WHAT IS REQUIRED
Keep the wording of each record exactly the same when you repeat it, and leave out pictures.

--- DATA FOR THE TASK Enclosed Below ---

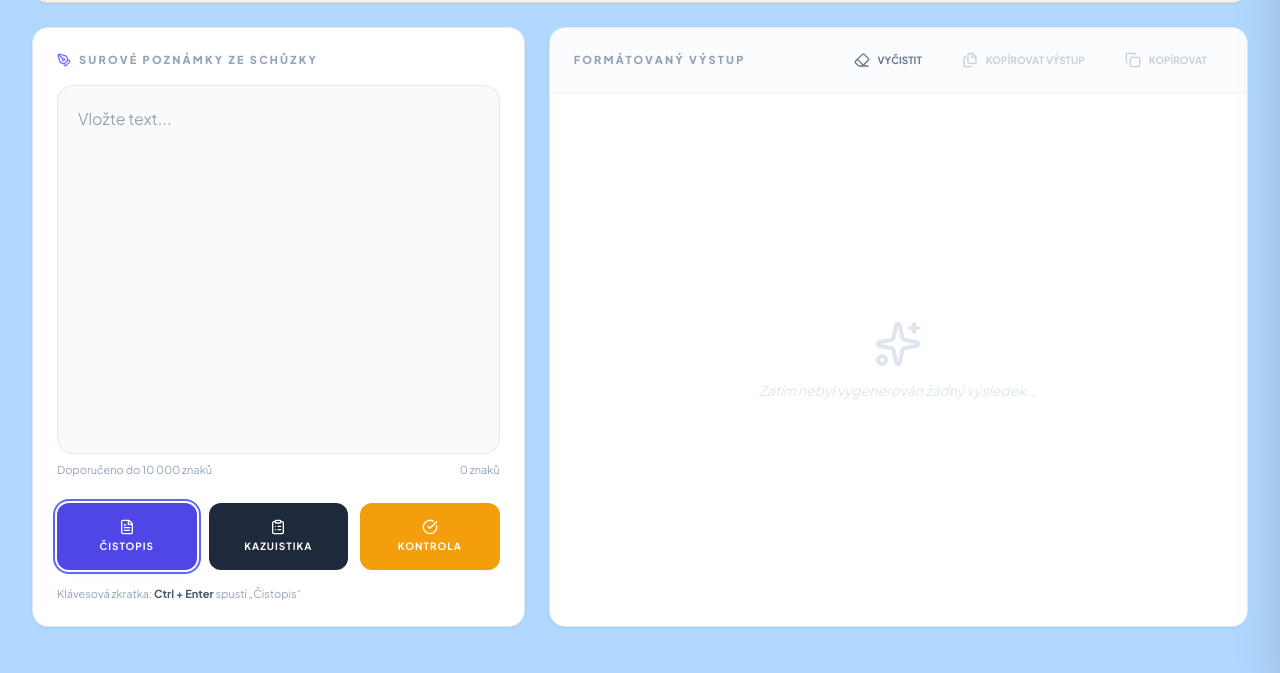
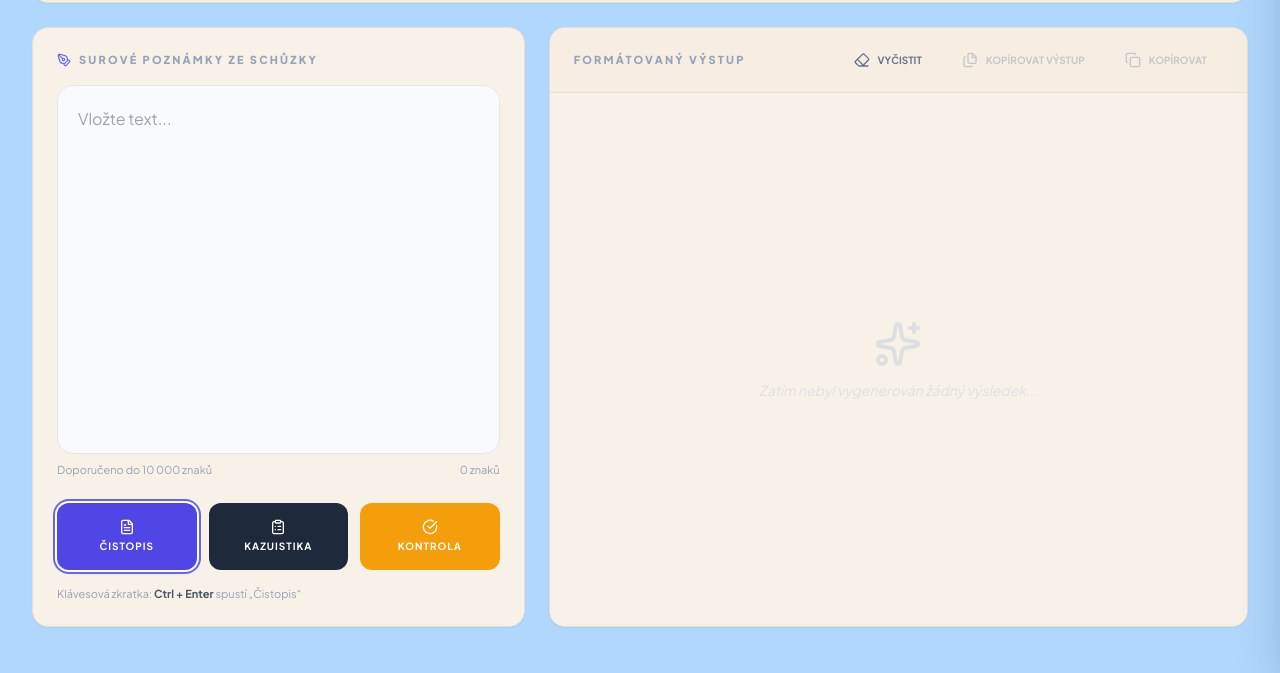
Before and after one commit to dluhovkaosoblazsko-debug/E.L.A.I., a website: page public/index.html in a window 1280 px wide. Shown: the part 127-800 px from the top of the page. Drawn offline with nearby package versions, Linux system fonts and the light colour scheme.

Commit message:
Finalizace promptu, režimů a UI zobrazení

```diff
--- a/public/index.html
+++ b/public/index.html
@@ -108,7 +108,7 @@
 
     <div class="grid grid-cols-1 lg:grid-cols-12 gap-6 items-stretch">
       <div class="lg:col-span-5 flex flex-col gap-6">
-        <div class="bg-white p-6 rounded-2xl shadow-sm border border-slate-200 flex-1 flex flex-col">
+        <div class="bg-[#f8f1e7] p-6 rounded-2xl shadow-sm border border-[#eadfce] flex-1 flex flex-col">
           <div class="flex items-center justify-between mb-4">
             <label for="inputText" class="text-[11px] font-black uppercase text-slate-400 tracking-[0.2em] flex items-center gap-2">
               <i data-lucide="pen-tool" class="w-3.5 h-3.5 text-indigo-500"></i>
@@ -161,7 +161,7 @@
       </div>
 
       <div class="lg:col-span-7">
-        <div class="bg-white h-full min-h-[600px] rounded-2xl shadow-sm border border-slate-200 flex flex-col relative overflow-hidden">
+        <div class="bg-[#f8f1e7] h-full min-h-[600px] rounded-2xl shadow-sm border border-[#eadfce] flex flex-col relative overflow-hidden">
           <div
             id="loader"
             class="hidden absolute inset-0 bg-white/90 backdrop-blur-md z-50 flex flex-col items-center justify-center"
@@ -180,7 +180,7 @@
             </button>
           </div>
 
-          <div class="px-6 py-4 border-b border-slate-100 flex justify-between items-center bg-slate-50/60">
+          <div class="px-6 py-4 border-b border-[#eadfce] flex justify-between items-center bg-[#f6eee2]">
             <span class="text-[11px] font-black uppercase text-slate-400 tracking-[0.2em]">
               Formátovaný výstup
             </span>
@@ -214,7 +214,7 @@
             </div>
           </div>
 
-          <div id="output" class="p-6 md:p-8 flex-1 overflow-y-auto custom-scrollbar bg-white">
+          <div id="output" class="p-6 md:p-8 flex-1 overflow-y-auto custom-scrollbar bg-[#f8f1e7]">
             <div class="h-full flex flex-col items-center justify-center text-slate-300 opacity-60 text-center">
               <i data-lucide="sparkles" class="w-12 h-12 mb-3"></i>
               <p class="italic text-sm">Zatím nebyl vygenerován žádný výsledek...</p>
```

--- End of Enclosed DATA FOR THE TASK ---

OUTPUT FOR THIS TASK
Before and after one commit to dluhovkaosoblazsko-debug/E.L.A.I., a website: page public/index.html in a window 1280 px wide. Shown: the part 127-800 px from the top of the page. Drawn offline with nearby package versions, Linux system fonts and the light colour scheme.

Commit message:
Finalizace promptu, režimů a UI zobrazení

```diff
--- a/public/index.html
+++ b/public/index.html
@@ -108,7 +108,7 @@
 
     <div class="grid grid-cols-1 lg:grid-cols-12 gap-6 items-stretch">
       <div class="lg:col-span-5 flex flex-col gap-6">
-        <div class="bg-white p-6 rounded-2xl shadow-sm border border-slate-200 flex-1 flex flex-col">
+        <div class="bg-[#f8f1e7] p-6 rounded-2xl shadow-sm border border-[#eadfce] flex-1 flex flex-col">
           <div class="flex items-center justify-between mb-4">
             <label for="inputText" class="text-[11px] font-black uppercase text-slate-400 tracking-[0.2em] flex items-center gap-2">
               <i data-lucide="pen-tool" class="w-3.5 h-3.5 text-indigo-500"></i>
@@ -161,7 +161,7 @@
       </div>
 
       <div class="lg:col-span-7">
-        <div class="bg-white h-full min-h-[600px] rounded-2xl shadow-sm border border-slate-200 flex flex-col relative overflow-hidden">
+        <div class="bg-[#f8f1e7] h-full min-h-[600px] rounded-2xl shadow-sm border border-[#eadfce] flex flex-col relative overflow-hidden">
           <div
             id="loader"
             class="hidden absolute inset-0 bg-white/90 backdrop-blur-md z-50 flex flex-col items-center justify-center"
@@ -180,7 +180,7 @@
             </button>
           </div>
 
-          <div class="px-6 py-4 border-b border-slate-100 flex justify-between items-center bg-slate-50/60">
+          <div class="px-6 py-4 border-b border-[#eadfce] flex justify-between items-center bg-[#f6eee2]">
             <span class="text-[11px] font-black uppercase text-slate-400 tracking-[0.2em]">
               Formátovaný výstup
             </span>
@@ -214,7 +214,7 @@
             </div>
           </div>
 
-          <div id="output" class="p-6 md:p-8 flex-1 overflow-y-auto custom-scrollbar bg-white">
+          <div id="output" class="p-6 md:p-8 flex-1 overflow-y-auto custom-scrollbar bg-[#f8f1e7]">
             <div class="h-full flex flex-col items-center justify-center text-slate-300 opacity-60 text-center">
               <i data-lucide="sparkles" class="w-12 h-12 mb-3"></i>
               <p class="italic text-sm">Zatím nebyl vygenerován žádný výsledek...</p>
```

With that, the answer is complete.